◆ **TASK DETAILS**
Across all the lines of the following material, count those that include the word "text" and give only the result.

*** Opening LISTED ENTRIES ***

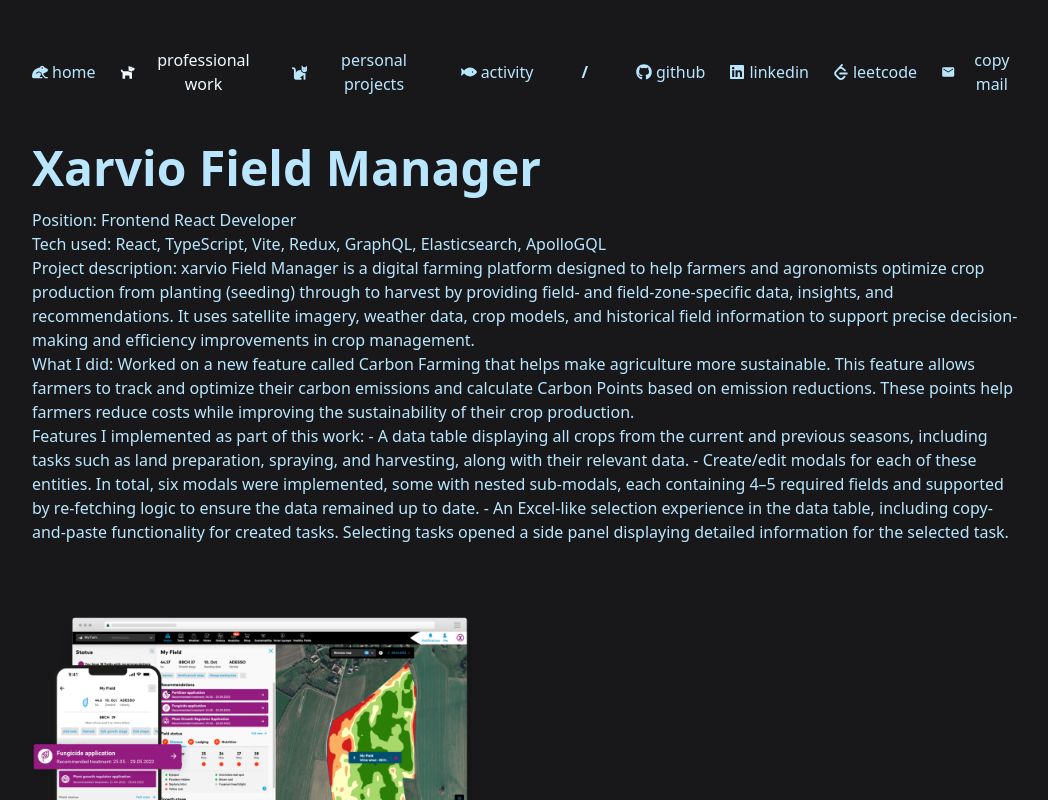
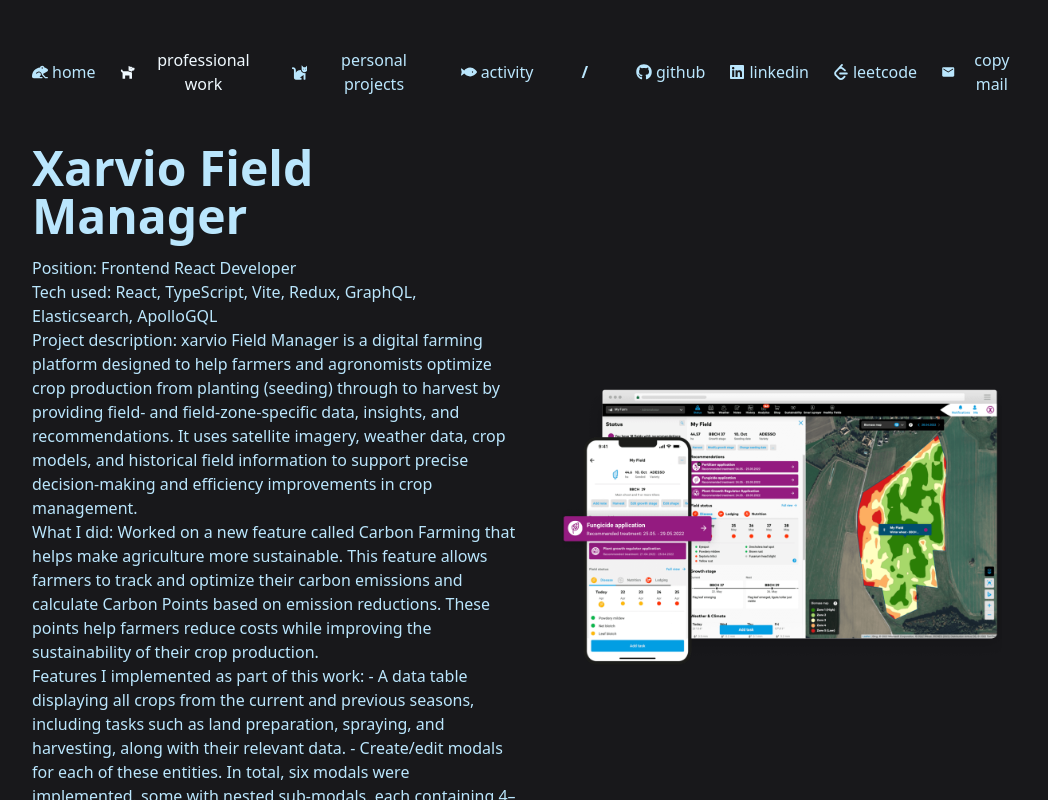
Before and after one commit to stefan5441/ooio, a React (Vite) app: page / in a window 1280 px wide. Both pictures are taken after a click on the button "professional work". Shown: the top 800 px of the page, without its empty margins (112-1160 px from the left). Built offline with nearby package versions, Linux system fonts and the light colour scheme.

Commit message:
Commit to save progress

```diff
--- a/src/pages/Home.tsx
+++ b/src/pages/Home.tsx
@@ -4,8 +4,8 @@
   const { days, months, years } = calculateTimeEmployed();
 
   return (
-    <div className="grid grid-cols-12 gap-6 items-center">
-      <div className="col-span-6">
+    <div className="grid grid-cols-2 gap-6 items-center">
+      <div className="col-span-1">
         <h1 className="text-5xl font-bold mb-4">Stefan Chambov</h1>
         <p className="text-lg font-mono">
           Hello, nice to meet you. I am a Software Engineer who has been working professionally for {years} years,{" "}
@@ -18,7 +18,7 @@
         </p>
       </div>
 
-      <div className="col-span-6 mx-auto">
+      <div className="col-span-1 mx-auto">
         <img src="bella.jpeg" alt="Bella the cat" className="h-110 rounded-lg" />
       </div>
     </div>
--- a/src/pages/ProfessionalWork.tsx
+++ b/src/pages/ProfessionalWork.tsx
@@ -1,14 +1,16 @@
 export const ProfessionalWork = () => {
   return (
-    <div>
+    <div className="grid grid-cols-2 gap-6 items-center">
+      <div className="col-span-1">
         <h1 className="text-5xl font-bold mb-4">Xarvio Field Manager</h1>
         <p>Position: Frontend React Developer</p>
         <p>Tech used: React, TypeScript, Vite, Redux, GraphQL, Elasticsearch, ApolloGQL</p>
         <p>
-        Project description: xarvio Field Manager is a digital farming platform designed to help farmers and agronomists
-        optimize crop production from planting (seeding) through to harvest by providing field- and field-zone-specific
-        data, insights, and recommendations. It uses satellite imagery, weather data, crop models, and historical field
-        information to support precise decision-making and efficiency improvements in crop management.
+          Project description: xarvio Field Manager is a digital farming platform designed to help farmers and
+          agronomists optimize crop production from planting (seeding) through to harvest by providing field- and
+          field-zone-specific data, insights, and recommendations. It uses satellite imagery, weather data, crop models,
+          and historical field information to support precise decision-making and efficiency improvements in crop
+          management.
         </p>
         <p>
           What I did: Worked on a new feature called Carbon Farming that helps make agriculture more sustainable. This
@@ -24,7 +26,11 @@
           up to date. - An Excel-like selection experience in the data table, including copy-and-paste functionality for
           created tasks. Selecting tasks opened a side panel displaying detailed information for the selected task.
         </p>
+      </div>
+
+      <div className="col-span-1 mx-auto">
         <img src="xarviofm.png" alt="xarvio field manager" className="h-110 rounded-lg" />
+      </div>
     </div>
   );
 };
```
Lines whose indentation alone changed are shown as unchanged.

*** Closing LISTED ENTRIES ***
*** Opening LISTED ENTRIES ***

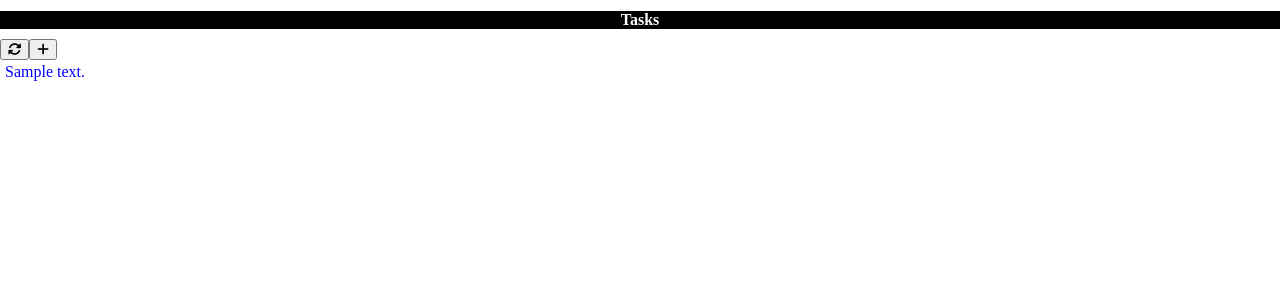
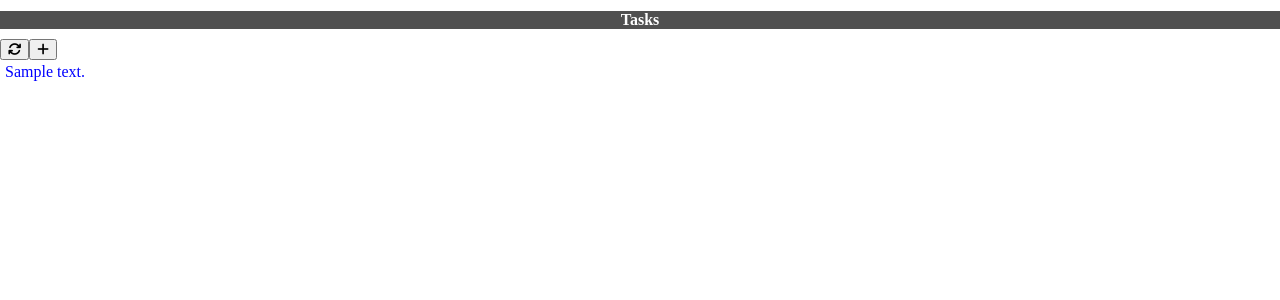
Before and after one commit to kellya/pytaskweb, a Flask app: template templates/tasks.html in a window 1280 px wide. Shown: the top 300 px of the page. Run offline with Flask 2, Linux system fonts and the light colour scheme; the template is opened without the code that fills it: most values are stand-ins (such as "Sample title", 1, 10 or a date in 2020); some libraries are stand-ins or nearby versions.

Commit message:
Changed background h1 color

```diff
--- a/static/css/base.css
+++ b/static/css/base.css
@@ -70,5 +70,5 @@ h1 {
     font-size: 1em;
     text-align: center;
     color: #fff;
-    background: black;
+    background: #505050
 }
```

*** Closing LISTED ENTRIES ***

◆ **EXERCISE ANSWER**
4